• _Task inputs_:
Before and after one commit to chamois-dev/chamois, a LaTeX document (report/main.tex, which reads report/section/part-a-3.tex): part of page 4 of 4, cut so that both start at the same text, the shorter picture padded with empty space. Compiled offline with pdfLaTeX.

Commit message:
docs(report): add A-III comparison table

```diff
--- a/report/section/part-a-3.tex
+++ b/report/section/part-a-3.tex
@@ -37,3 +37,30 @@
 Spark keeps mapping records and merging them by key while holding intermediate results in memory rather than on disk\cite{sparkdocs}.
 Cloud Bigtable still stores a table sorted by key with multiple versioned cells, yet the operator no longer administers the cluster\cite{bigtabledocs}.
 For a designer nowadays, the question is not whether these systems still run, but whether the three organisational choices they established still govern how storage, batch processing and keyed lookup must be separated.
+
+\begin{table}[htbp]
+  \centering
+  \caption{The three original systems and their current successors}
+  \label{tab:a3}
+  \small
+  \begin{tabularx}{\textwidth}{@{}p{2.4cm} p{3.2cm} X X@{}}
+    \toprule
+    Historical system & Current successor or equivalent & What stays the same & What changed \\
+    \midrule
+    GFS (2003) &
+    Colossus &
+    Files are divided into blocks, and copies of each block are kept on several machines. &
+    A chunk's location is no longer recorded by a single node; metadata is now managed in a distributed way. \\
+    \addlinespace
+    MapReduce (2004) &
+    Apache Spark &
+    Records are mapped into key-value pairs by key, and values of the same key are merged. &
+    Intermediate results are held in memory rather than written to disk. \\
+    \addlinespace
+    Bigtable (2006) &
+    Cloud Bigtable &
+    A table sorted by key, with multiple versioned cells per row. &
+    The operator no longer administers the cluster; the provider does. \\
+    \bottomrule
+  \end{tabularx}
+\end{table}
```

...

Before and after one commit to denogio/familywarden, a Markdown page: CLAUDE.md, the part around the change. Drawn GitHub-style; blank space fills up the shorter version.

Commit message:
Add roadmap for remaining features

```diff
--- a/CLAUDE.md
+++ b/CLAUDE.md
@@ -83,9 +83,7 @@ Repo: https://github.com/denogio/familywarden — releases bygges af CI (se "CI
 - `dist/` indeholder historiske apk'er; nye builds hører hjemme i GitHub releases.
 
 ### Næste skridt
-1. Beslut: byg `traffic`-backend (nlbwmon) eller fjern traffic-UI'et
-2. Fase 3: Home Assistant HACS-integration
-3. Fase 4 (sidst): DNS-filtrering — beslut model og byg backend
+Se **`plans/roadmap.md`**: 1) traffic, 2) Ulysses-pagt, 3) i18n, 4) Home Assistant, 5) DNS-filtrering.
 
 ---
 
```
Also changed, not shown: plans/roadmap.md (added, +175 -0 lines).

==

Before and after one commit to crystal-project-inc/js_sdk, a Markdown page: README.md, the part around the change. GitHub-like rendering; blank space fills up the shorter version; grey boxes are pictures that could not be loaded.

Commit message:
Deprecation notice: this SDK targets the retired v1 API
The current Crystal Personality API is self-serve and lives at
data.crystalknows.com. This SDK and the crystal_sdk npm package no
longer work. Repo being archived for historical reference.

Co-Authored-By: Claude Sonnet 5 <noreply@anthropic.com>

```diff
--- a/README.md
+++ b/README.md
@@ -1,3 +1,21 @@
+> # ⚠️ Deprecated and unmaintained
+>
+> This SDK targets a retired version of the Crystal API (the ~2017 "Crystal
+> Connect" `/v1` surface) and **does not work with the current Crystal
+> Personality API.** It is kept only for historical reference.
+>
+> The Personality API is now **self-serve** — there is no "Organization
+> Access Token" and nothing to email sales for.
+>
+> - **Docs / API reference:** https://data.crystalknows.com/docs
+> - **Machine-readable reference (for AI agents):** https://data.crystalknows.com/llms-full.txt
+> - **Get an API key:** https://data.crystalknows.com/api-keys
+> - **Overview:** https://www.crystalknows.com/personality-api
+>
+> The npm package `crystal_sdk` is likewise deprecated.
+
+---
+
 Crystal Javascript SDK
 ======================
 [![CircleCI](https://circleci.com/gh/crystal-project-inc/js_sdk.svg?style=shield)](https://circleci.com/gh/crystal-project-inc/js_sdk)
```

• _Task description_: How many of the lines above include the string "with"? Give only the number.

• _Output of the exercise_: 4